Patrons fled a Wisconsin casino after gunshots broke out Saturday evening, with one witness saying at least two people were shot.
The attack happened around 7:30 p.m. at the Oneida Casino, operated by the Oneida Nation on the western side of Green Bay. Tribe spokeswoman Bobbi Webster said “individuals” had been shot, but she didn’t have information on how many or their conditions.
Attorney General Josh Kaul tweeted shortly before 10 p.m. that the scene “is contained. There is no longer a threat to the community.” He gave no other details and an agency spokeswoman didn’t immediately respond to a message.
Green Bay police and the Brown County Sheriff’s Office told The Associated Press they had no details on the casino incident.
Jawad Yatim, a witness, said at least two people were shot.
“I know for sure two, because it happened right next to us, literally right next to us,” Yatim said. “But he was shooting pretty aggressively in the building, so I wouldn’t doubt him hitting other people.”
Yatim said the shooting began in a casino restaurant.
“We got the hell out of there, thank God we’re OK, but obviously we wish the best for everybody who’s been shot,” he said.
Webster said the casino is connected to a large hotel and conference centre, the Radisson, also owned by the Oneida Nation.
Gambler Max Westphal said he was standing outside after being evacuated for what he thought was a minor issue.
“All of a sudden we hear a massive flurry of gunshots _ 20 to 30 gunshots for sure,” Westphal told WBAY-TV. “We took off running towards the highway … There had to have been 50 cop cars that came by on the highway. It was honestly insane.”
Gov. Tony Evers issued a statement late Saturday saying he was “devastated” to hear about the shooting, but gave no details.
“While we are waiting for more information, we hope and pray those who were injured will recover and are grateful for the first responders who quickly responded to the situation.”

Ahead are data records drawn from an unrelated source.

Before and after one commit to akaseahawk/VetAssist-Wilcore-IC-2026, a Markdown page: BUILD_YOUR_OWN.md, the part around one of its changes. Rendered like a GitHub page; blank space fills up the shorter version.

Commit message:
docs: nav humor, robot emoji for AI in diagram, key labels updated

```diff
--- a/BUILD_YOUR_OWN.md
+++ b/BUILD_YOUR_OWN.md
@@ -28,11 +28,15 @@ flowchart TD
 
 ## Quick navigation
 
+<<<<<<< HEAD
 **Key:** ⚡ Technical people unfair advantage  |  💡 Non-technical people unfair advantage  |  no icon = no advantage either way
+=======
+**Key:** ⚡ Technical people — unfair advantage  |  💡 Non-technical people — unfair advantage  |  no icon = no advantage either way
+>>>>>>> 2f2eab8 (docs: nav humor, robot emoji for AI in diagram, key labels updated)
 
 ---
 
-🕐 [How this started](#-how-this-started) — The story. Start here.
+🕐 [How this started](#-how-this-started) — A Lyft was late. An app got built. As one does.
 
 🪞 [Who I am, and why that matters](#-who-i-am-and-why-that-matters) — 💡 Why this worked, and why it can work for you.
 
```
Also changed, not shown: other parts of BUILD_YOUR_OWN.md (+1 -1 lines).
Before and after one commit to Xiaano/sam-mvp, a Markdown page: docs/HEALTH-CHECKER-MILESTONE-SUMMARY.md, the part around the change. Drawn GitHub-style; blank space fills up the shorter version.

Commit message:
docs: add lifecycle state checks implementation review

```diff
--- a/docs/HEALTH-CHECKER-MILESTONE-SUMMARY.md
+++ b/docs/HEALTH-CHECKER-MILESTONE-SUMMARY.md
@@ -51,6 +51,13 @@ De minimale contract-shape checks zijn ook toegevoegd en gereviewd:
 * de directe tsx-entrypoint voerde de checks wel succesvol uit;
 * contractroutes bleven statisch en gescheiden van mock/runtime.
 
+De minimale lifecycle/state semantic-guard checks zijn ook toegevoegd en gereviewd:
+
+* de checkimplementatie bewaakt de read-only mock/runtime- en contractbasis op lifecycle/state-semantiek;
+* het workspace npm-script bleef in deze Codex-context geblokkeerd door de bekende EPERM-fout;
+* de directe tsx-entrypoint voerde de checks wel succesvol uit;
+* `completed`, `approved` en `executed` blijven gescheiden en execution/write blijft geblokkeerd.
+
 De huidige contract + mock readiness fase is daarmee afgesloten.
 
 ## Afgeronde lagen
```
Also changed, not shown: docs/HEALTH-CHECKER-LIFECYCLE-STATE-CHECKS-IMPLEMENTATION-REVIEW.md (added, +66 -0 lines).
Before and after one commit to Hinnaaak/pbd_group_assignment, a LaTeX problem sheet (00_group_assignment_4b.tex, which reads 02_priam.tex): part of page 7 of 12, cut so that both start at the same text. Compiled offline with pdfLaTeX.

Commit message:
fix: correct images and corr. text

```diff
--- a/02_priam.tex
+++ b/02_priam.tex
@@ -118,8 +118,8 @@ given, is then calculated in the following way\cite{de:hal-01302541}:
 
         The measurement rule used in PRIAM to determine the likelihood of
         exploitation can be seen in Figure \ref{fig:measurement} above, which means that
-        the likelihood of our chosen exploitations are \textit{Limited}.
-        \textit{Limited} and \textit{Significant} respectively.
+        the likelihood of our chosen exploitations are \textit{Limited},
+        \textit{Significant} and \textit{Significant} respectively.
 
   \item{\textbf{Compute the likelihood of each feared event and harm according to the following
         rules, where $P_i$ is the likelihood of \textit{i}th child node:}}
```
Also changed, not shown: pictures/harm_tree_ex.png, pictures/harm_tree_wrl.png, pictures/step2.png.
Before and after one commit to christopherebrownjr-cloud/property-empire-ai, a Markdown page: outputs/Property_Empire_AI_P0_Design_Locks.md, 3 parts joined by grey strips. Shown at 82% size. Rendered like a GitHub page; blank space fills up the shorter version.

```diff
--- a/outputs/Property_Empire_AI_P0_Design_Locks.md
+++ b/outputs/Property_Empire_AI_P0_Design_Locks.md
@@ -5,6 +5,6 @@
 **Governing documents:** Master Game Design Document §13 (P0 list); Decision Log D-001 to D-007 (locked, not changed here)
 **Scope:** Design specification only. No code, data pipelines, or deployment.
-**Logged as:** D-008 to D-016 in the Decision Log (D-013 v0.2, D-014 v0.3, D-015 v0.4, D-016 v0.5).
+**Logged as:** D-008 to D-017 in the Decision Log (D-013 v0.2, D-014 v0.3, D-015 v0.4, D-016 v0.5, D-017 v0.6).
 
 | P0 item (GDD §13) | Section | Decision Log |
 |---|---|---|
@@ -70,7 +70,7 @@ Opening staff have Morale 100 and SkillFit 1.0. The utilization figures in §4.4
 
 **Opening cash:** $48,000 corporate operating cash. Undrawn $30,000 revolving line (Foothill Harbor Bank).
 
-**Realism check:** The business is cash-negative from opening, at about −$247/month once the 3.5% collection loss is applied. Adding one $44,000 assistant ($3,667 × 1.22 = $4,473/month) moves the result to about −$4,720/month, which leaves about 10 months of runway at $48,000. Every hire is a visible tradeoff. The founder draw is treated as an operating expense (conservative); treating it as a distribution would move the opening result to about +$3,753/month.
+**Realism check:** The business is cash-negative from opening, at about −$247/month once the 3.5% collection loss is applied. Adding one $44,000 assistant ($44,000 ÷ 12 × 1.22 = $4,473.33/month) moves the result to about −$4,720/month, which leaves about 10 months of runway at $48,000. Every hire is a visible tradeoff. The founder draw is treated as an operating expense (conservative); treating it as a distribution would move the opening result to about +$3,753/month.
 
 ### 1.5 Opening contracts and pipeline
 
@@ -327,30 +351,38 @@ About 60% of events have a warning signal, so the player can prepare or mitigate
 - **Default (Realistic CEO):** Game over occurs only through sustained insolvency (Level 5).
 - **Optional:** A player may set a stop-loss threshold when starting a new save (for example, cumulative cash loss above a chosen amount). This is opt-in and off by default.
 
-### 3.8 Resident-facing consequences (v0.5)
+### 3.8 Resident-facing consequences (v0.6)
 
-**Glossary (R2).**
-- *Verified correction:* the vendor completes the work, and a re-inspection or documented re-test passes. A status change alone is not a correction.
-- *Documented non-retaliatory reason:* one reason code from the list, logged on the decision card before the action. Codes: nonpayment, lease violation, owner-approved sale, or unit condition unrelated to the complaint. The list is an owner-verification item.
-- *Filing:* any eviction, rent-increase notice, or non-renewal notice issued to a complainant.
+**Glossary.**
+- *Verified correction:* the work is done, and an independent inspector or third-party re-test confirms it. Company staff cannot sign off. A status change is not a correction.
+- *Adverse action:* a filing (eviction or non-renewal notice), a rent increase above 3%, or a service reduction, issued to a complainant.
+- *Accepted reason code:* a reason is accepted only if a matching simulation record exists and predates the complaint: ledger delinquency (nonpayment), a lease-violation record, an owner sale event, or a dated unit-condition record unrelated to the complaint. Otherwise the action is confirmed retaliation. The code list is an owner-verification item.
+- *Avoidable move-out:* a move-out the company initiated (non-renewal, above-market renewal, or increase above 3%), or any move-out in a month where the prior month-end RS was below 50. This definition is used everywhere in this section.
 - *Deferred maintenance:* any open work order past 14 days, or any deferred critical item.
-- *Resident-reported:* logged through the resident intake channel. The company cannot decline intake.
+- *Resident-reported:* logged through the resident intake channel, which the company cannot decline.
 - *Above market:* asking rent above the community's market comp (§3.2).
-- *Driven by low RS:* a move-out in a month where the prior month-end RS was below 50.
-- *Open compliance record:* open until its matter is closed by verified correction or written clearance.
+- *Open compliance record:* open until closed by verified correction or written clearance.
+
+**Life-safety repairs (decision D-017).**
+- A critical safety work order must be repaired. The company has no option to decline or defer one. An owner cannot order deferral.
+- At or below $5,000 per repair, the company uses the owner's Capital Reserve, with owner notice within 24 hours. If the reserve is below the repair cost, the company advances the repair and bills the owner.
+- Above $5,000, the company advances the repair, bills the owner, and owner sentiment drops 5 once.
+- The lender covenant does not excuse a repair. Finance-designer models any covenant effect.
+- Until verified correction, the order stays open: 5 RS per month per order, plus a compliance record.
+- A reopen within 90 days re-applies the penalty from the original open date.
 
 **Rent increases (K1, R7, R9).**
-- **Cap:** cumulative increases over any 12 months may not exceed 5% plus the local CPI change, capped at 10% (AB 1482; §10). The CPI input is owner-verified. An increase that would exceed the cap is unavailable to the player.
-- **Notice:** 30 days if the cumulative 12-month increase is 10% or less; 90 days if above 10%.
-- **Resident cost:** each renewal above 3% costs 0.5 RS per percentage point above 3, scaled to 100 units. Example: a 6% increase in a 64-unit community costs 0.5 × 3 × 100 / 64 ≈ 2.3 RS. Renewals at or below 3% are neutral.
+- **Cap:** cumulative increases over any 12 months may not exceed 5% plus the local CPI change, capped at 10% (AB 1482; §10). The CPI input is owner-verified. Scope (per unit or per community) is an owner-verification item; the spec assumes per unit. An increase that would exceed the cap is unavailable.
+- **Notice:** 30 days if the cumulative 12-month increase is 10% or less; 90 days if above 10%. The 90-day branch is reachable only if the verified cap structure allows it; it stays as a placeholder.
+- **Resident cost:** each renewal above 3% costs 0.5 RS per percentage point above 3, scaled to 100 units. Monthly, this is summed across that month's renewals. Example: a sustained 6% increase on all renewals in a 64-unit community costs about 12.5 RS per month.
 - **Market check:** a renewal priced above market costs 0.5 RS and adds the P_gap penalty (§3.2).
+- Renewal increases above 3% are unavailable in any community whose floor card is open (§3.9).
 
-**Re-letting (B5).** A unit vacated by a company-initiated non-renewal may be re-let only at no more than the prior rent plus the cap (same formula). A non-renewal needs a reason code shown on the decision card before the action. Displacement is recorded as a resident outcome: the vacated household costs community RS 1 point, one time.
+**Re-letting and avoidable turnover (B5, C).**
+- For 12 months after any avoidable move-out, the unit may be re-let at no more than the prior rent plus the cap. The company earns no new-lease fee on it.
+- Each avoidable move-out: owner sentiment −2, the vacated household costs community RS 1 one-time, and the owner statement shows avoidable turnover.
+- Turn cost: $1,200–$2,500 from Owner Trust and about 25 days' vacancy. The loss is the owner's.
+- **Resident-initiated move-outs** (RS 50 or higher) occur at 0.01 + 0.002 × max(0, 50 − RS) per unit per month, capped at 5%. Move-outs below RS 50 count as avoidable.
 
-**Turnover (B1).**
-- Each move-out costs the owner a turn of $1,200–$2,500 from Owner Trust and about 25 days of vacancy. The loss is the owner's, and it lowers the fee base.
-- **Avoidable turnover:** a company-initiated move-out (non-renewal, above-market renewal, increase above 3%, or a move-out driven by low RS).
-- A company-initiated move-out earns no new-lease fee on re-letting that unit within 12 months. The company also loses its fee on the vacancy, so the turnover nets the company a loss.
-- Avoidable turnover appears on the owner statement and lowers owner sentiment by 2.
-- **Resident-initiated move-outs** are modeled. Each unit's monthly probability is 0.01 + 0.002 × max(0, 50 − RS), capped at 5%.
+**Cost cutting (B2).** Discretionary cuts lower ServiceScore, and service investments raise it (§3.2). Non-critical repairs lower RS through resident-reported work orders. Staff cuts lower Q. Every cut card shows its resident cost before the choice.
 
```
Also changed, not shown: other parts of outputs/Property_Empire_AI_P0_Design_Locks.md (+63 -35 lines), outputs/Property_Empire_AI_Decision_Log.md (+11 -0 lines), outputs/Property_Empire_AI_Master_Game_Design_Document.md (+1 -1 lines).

The Oneida tribe’s reservation lies on the west side of the Green Bay area.
Associated Press writer Doug Glass contributed from Minneapolis; Mayuko Ono contributed from London.